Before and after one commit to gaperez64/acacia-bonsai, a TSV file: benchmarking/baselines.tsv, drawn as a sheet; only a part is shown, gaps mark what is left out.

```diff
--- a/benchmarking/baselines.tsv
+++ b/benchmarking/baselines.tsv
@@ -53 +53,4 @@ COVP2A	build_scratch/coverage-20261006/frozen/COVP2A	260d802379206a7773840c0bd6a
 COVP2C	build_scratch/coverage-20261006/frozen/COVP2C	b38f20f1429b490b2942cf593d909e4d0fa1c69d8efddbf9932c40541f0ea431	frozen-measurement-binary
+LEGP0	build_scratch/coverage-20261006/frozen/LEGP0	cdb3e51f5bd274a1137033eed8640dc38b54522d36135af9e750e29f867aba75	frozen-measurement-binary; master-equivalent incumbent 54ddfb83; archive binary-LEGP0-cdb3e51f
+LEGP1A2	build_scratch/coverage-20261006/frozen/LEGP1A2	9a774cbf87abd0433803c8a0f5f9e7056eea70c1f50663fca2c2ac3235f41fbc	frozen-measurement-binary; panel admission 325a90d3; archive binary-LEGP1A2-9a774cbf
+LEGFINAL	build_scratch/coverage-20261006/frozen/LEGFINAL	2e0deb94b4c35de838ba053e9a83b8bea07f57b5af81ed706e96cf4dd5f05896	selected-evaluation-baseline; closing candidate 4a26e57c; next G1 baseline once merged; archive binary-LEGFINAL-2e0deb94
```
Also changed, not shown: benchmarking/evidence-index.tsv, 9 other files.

------

§ EXERCISE:
Set down the records again verbatim, so that each word stays as it is.

§ ANSWER TO THIS TASK:
Before and after one commit to gaperez64/acacia-bonsai, a TSV file: benchmarking/baselines.tsv, drawn as a sheet; only a part is shown, gaps mark what is left out.

```diff
--- a/benchmarking/baselines.tsv
+++ b/benchmarking/baselines.tsv
@@ -53 +53,4 @@ COVP2A	build_scratch/coverage-20261006/frozen/COVP2A	260d802379206a7773840c0bd6a
 COVP2C	build_scratch/coverage-20261006/frozen/COVP2C	b38f20f1429b490b2942cf593d909e4d0fa1c69d8efddbf9932c40541f0ea431	frozen-measurement-binary
+LEGP0	build_scratch/coverage-20261006/frozen/LEGP0	cdb3e51f5bd274a1137033eed8640dc38b54522d36135af9e750e29f867aba75	frozen-measurement-binary; master-equivalent incumbent 54ddfb83; archive binary-LEGP0-cdb3e51f
+LEGP1A2	build_scratch/coverage-20261006/frozen/LEGP1A2	9a774cbf87abd0433803c8a0f5f9e7056eea70c1f50663fca2c2ac3235f41fbc	frozen-measurement-binary; panel admission 325a90d3; archive binary-LEGP1A2-9a774cbf
+LEGFINAL	build_scratch/coverage-20261006/frozen/LEGFINAL	2e0deb94b4c35de838ba053e9a83b8bea07f57b5af81ed706e96cf4dd5f05896	selected-evaluation-baseline; closing candidate 4a26e57c; next G1 baseline once merged; archive binary-LEGFINAL-2e0deb94
```
Also changed, not shown: benchmarking/evidence-index.tsv, 9 other files.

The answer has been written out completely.